“There are lots of projects to keep track of. How many of them are institutional? We have little guidance for where we are going. There are few collaborative projects, and hardly any multilingual efforts.”
This was the signal for the participants to focus on the desirability to move their next generation metadata efforts forward in a more concerted way. The research portals were seen as an important application area where collaboration was needed. In this context, the group mentioned Dialnet, a large Spanish-Latin American library cooperative aggregating the metadata of the scholarly collections of its members, including full-texts and doctoral theses. It allows the retrieval and enrichment of bibliographic (publications) and bibliometric (citations, coauthors) data. The service is of particular importance to Spain because of the many Spanish and Social Sciences and Humanities publications and authors it contains, compared to SCOPUS, for example. Some of the participants suggested this service could serve as an important linking pin for library data and RIM-data in Spain.
Another important initiative is the development of cataloging rules by the RDA working group of the REBIUN (the Network of Spanish University Libraries) for producing authority files. The rules allow and recommend the addition of many relevant PIDs to the authority files (ORCID, ISNI, VIAF, BNE-ids, Dialnet-ids, Web of Science ResearcherID, SCOPUS-ids, Wikidata, etc.) and indicate the best way to do this. The plan is to build a union catalog of all the authority files covering all scientific authors at Spanish universities and publish it as an open dataset. Someone observed that the thinking behind this initiative was inspired by Karen Smith-Yoshimura’s report on The transition to the next generation metadata, which was nice to hear.
To sum up, the group definitively saw possibilities to interconnect their local initiatives and to create more synergies.
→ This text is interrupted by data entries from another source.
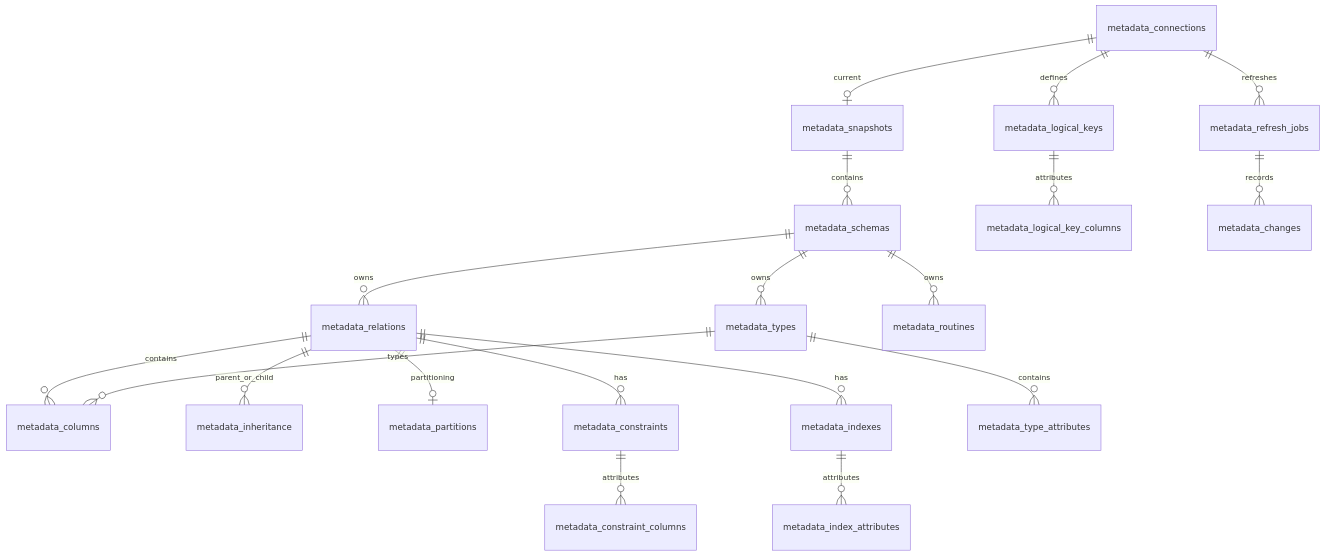
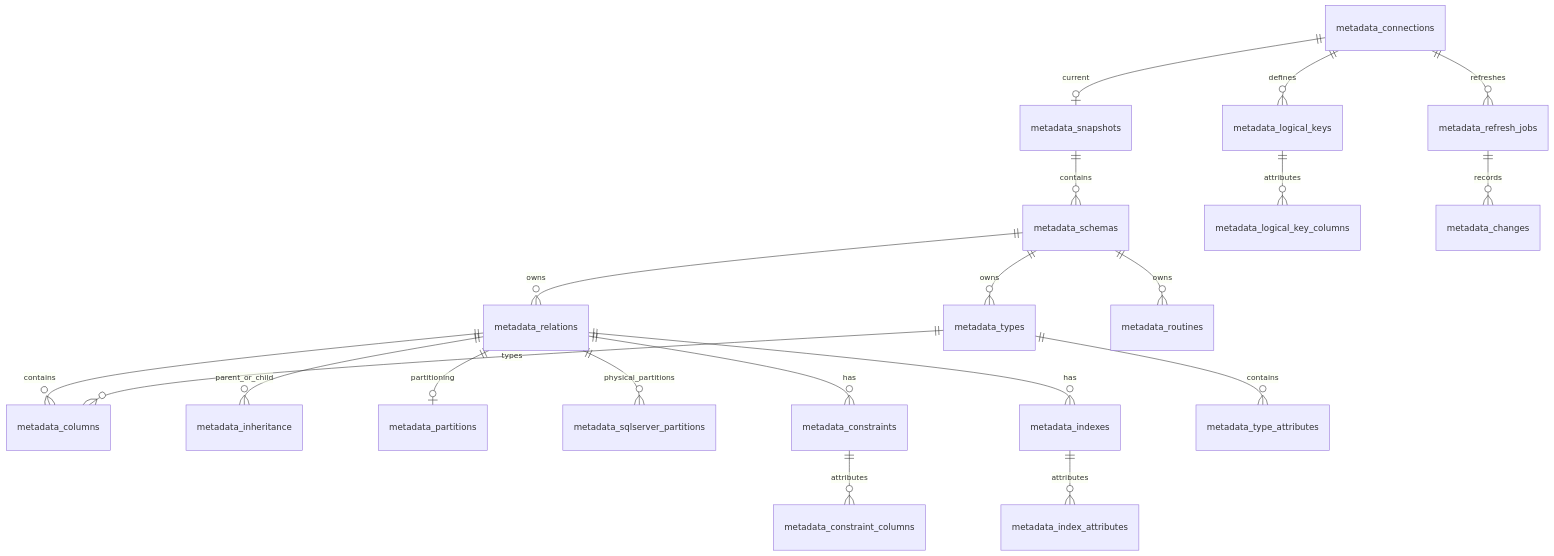
Before and after one commit to flexserg/dbms_metadata: the diagram in docs/relational-model.md, drawn with Mermaid. The commit also changed other lines of this file and 19 other files, not shown here.

````diff
--- a/docs/relational-model.md
+++ b/docs/relational-model.md
@@ -23,21 +24,22 @@
 ```mermaid
 erDiagram
   metadata_connections ||--o| metadata_snapshots : current
   metadata_snapshots ||--o{ metadata_schemas : contains
   metadata_schemas ||--o{ metadata_relations : owns
   metadata_schemas ||--o{ metadata_types : owns
   metadata_schemas ||--o{ metadata_routines : owns
   metadata_relations ||--o{ metadata_columns : contains
   metadata_relations ||--o{ metadata_inheritance : parent_or_child
   metadata_relations ||--o| metadata_partitions : partitioning
+  metadata_relations ||--o{ metadata_sqlserver_partitions : physical_partitions
   metadata_relations ||--o{ metadata_constraints : has
   metadata_constraints ||--o{ metadata_constraint_columns : attributes
   metadata_relations ||--o{ metadata_indexes : has
   metadata_indexes ||--o{ metadata_index_attributes : attributes
   metadata_types ||--o{ metadata_columns : types
   metadata_types ||--o{ metadata_type_attributes : contains
   metadata_connections ||--o{ metadata_logical_keys : defines
   metadata_logical_keys ||--o{ metadata_logical_key_columns : attributes
   metadata_connections ||--o{ metadata_refresh_jobs : refreshes
   metadata_refresh_jobs ||--o{ metadata_changes : records
 ```
````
They hoped to learn more about OCLC’s Shared Entity Management Infrastructure and expressed the wish to see OCLC help them organize more discussions like this one, to continue the analysis of the next generation metadata projects landscape and the conversation on collaboration in Spain.
About the OCLC Research Discussion Series on Next Generation Metadata
- “Transitioning to the Next Generation of Metadata”
- “Transforming Metadata into Linked Data to Improve Digital Collection Discoverability: A CONTENTdm Pilot Project”.
The round table discussions were held in different European languages and participants were able share their own experiences, get a better understanding of the topic area, and gain confidence in planning ahead.
The Opening Plenary Session opened the forum for discussion and exploration and introduced the theme and its topics. Summaries of all eight round table discussions are published on the OCLC Research blog, Hanging Together. This post is the fourth one, preceded by the posts reporting on the first English session, the Italian session, the second English session, the French session and the German session.
The Closing Plenary Session on April 13 will synthesize the different round table discussions. Registration is still open for this webinar: please join us!
Titia van der Werf is a Senior Program Officer in OCLC Research based in OCLC’s Leiden office. Titia coordinates and extends OCLC Research work throughout Europe and has special responsibilities for interactions with OCLC Research Library Partners in Europe. She represents OCLC in European and international library and cultural heritage venues.